In fact, the companies most vocal about selling tend to have a pressing financial need. "Often they're not profitable, have declining revenue and are looking for an exit strategy," said Weaver.
Gartner's Tiffani Bova, vice president and distinguished analyst, said that the majority of traditional VARs and systems integrators look to acquisition to provide them greater reach, technical capabilities and clients rather than companies that can give them an entirely new market or capability. In other words, they're looking at companies more like themselves than different.
"However, those who are willing to invest in their business and look towards future value scenarios can use acquisitions to speed up the return on those types of investments," she said.
Keep an open mind
Teichman wasn't in the market to sell his company when approached by All Covered in 2000. But he explored the proposal. "I was about to make another wave of investment in people and tools. So the idea of joining a larger company with more resources, employees and financials was appealing," he said.
Today, All Covered has 800 employees in 28 locations nationwide.
Teichman offers MSPs some advice that he said should apply whether or not they're looking to be acquired: Run your business as if you're going to sell it. "The things you do today -- all the things that foster a strong and healthy business -- will only serve to help your business tomorrow," he said.
And if a suitor does come along, talk to them; you may learn something. "Selling is just another business decision," said Teichman.
As businesses are increasingly making decisions about whom they want to hand over their data to, they're looking for organizations with stability, size and longevity.

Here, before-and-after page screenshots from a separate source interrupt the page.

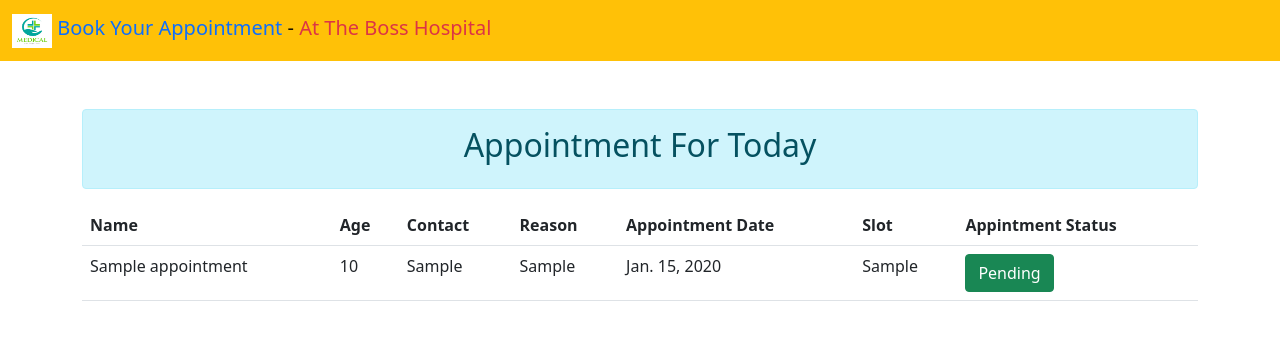
After one commit to prashantjpatil1992/Appointment, a Django app: page /doctor/ in a window 1280 px wide. The commit adds this page. Shown: the top 340 px of the page. Run offline with Django 5.2, Linux system fonts and the light colour scheme; tables that the repository leaves empty hold one stand-in row (values such as "Sample post").

Commit message:
'doctor_authentication'

```diff
--- a/project_appoint/app/models.py
+++ b/project_appoint/app/models.py
@@ -7,9 +7,20 @@ class Appointment(models.Model):
     contact = models.CharField(max_length=100)
     reason = models.CharField(max_length=300)
     date = models.DateField(auto_now=True)
-    appoint_date = models.DateField(null=True)
+    time = models.TimeField(auto_now=True)
+    slot = models.CharField(max_length=5,null=True)
+
+class AppointmentHistory(models.Model):
+    name = models.CharField(max_length=100)
+    age = models.IntegerField()
+    contact = models.CharField(max_length=100)
+    reason = models.CharField(max_length=300)
+    date = models.DateField(auto_now=True)
     time = models.TimeField(auto_now=True)
     slot = models.CharField(max_length=5,null=True)
 
 class TimeSlot(models.Model):
-    slots = models.CharField(max_length=1)
+    slots = models.CharField(max_length=20)
+
+class AvailableDates(models.Model):
+    dates = models.CharField(max_length=100)
--- /dev/null
+++ b/project_appoint/app/templates/doctor.html
@@ -0,0 +1,37 @@
+{% extends 'base.html' %}
+
+{% block title %}Doctor{% endblock %}
+
+{% block content %}
+
+<div class="container mt-5">
+    <div class="alert alert-info text-center ">
+           <h2>Appointment For Today</h2>
+    </div>
+    <table class="table table-hover">
+        <tr>
+          <th>Name</th>
+          <th>Age</th>
+          <th>Contact</th>
+          <th>Reason</th>
+          <th>Appointment Date</th>
+          <th>Slot</th>
+          <th>Appintment Status</th>
+        </tr>
+        {% for i in data %}
+        <tr>
+          <td>{{i.name}}</td>
+          <td>{{i.age}}</td>
+          <td>{{i.contact}}</td>
+          <td>{{i.reason}}</td>
+          <td>{{i.date}}</td>
+          <td>{{i.slot}}</td>
+          <td>
+            <a href="{% url 'done' i.id %}" class="btn btn-success">Pending</a>
+          </td>
+        </tr>
+        {% endfor %}
+      </table>
+</div>
+
+{% endblock %}
--- a/project_appoint/app/views.py
+++ b/project_appoint/app/views.py
@@ -1,7 +1,9 @@
-from django.shortcuts import render
+from django.shortcuts import render, HttpResponseRedirect
 from django.views import View
-from .models import Appointment, TimeSlot
+from .models import Appointment, TimeSlot, AvailableDates, AppointmentHistory
 from django.contrib import messages
+from datetime import datetime,date,time
+from django.contrib.auth.models import User
 
 # Create your views here.
 
@@ -15,7 +17,7 @@ class Appoint(View):
         st = TimeSlot.objects.all().values_list('slots',flat=True)
         booked_slot = Appointment.objects.all().values_list('slot',flat=True)
         booked_slot = list(booked_slot)
-        print(st)
+
         return render(request,'appoint.html',{'data':data,'st':st,'booked':booked_slot})
 
     def post(self,request):
@@ -24,12 +26,19 @@ class Appoint(View):
         age = request.POST.get('age')
         con = request.POST.get('contact')
         reason = request.POST.get('for')
-        appoint_date = request.POST.get('appoint_date')
+        # appoint_date = request.POST.get('appoint_date')
         slot = request.POST.get('slot')
-        if slot not in list(booked_slot):
-            Appointment.objects.create(name=name,age=age,contact=con,reason=reason,appoint_date=appoint_date,slot=slot)
-        else:
-            messages.success(request,"This Slot Is Already Booked")
+        avd = AvailableDates.objects.all().values_list('dates',flat=True)
+        avd = list(avd)
+
+        if '26-01-2024' in avd:
+            if slot:
+                if slot not in list(booked_slot):
+                    Appointment.objects.create(name=name,age=age,contact=con,reason=reason,slot=slot)
+                else:
+                    messages.success(request,"This Slot Is Already Booked")
+            else:
+                messages.success(request,"All Slots Are Booked Pleased Apply Tomorrow Morning")
         data = Appointment.objects.all()
         st = TimeSlot.objects.all().values_list('slots',flat=True)
         booked_slot = list(booked_slot)
@@ -37,3 +46,30 @@ class Appoint(View):
 
 def show(request):
     return render(request,'appoint.html')
+
+def Doctor(request):
+    data = Appointment.objects.all()
+    return render(request,'doctor.html',{'data':data})
+
+def History(request,id):
+    data = Appointment.objects.get(pk=id)
+    name = data.name
+    age = data.age
+    contact = data.contact
+    reason = data.reason
+    date = data.date
+    time = data.time
+    slot = data.slot
+    AppointmentHistory.objects.create(name=name,age=age,contact=contact,reason=reason,date=date,time=time,slot=slot)
+    Appointment.objects.get(pk=id).delete()
+    return HttpResponseRedirect('/doctor/')
+
+def Doc_SignUp(request):
+    if request.method == 'POST':
+        uname = request.POST.get('uname')
+        email = request.POST.get('email')
+        pass1 = request.POST.get('pass')
+        u = User.objects.create_user(uname,email,pass1)
+        u.is_staff = True
+        u.save()
+    return render(request,'doct_signup.html')
--- a/project_appoint/project_appoint/urls.py
+++ b/project_appoint/project_appoint/urls.py
@@ -22,5 +22,8 @@ urlpatterns = [
     path('admin/', admin.site.urls),
     path('base/',views.Base.as_view(),name='base'),
     path('',views.Appoint.as_view(),name='appoint'),
-    path('show/',views.show,name='show')
+    path('show/',views.show,name='show'),
+    path('doctor/',views.Doctor,name='doctor'),
+    path('done/<int:id>',views.History,name='done'),
+    path('doctsignup/',views.Doc_SignUp,name='doctsignup')
 ]
```
Also changed, not shown: project_appoint/app/admin.py (+6 -1 lines), project_appoint/app/templates/appoint.html (+9 -5 lines), project_appoint/app/templates/doct_signup.html (added, +26 -0 lines), project_appoint/app/migrations/0005_remove_appointment_appoint_date.py (added), project_appoint/app/migrations/0006_alter_timeslot_slots.py (added), project_appoint/app/migrations/0007_alter_timeslot_slots.py (added), project_appoint/app/migrations/0008_availabledates.py (added), project_appoint/app/migrations/0009_appointmenthistory.py (added), project_appoint/db.sqlite3.
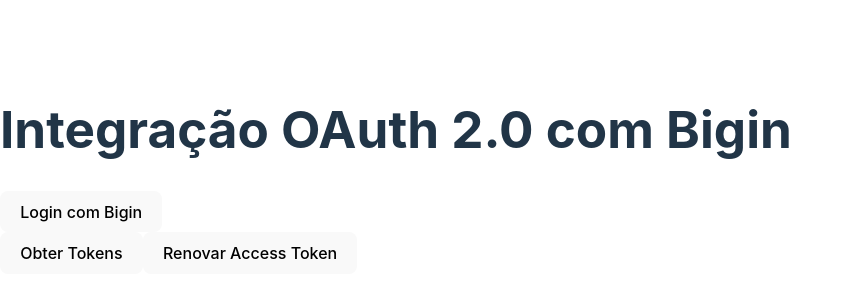
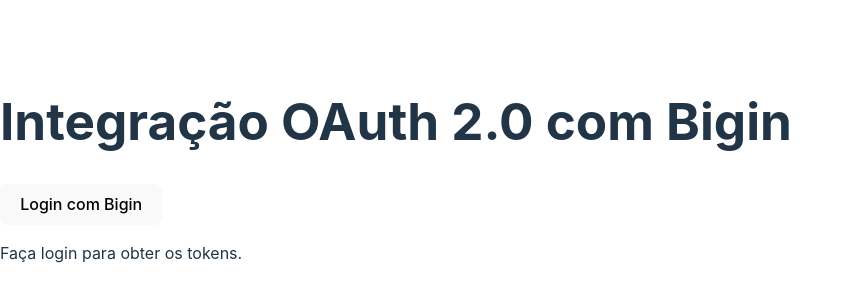
Before and after one commit to kralluz/projetoadvweb, a React (Vite) app: page / in a window 1280 px wide. Shown: the part 230-530 px from the top of the page, without its empty margins (0-851 px from the left). Built offline with nearby package versions, Linux system fonts and the light colour scheme.

Commit message:
hghghghg

```diff
--- a/src/Login.tsx
+++ b/src/Login.tsx
@@ -19,18 +19,33 @@
   );
 };
 
-import { useState } from "react";
+import { useEffect, useState } from "react";
 import axios from "axios";
+import { useSearchParams } from "react-router-dom";
 
 const TokenComponent = () => {
+  const [searchParams] = useSearchParams();
   const [accessToken, setAccessToken] = useState("");
   const [refreshToken, setRefreshToken] = useState("");
   const [expiresIn, setExpiresIn] = useState("");
 
-  const getTokens = async () => {
+  useEffect(() => {
+    const authorizationCode = searchParams.get("code");
+
+    if (authorizationCode) {
+      getTokens(authorizationCode);
+    }
+  }, [searchParams]);
+
+  const getTokens = async (authorizationCode: any) => {
     try {
       console.log("Obtendo tokens...");
-      const response = await axios.post("https://3bf7-2804-2ee8-82-c8c6-414f-cf2f-f426-961e.ngrok-free.app/get-tokens");
+      const response = await axios.post(
+        "https://3bf7-2804-2ee8-82-c8c6-414f-cf2f-f426-961e.ngrok-free.app/get-tokens",
+        {
+          authorization_code: authorizationCode,
+        }
+      );
       const { access_token, refresh_token, expires_in } = response.data;
 
       setAccessToken(access_token);
@@ -41,34 +56,13 @@
       console.log("Refresh Token:", refresh_token);
       console.log("Expires In:", expires_in);
     } catch (error: any) {
-      console.error("Erro ao obter tokens:", error.response.data);
-    }
-  };
-
-  const refreshTokenHandler = async () => {
-    console.log("Renovando o token...");
-    try {
-      const response = await axios.post("https://3bf7-2804-2ee8-82-c8c6-414f-cf2f-f426-961e.ngrok-free.app/refresh-token", {
-        refresh_token: refreshToken,
-      });
-      const { access_token, expires_in } = response.data;
-
-      setAccessToken(access_token);
-      setExpiresIn(expires_in);
-
-      console.log("Novo Access Token:", access_token);
-      console.log("Expires In:", expires_in);
-    } catch (error: any) {
-      console.error("Erro ao renovar o token:", error.response.data);
+      console.error("Erro ao obter tokens:", error.response?.data);
     }
   };
 
   return (
     <div>
-      <button onClick={getTokens}>Obter Tokens</button>
-      <button onClick={refreshTokenHandler}>Renovar Access Token</button>
-
-      {accessToken && (
+      {accessToken ? (
         <div>
           <p>
             <strong>Access Token:</strong> {accessToken}
@@ -80,9 +74,10 @@
             <strong>Expira em:</strong> {expiresIn} segundos
           </p>
         </div>
+      ) : (
+        <p>Faça login para obter os tokens.</p>
       )}
     </div>
   );
 };
-
 export default Login;
```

Buyers look for companies that are a good cultural fit for the sellers, employees and customers.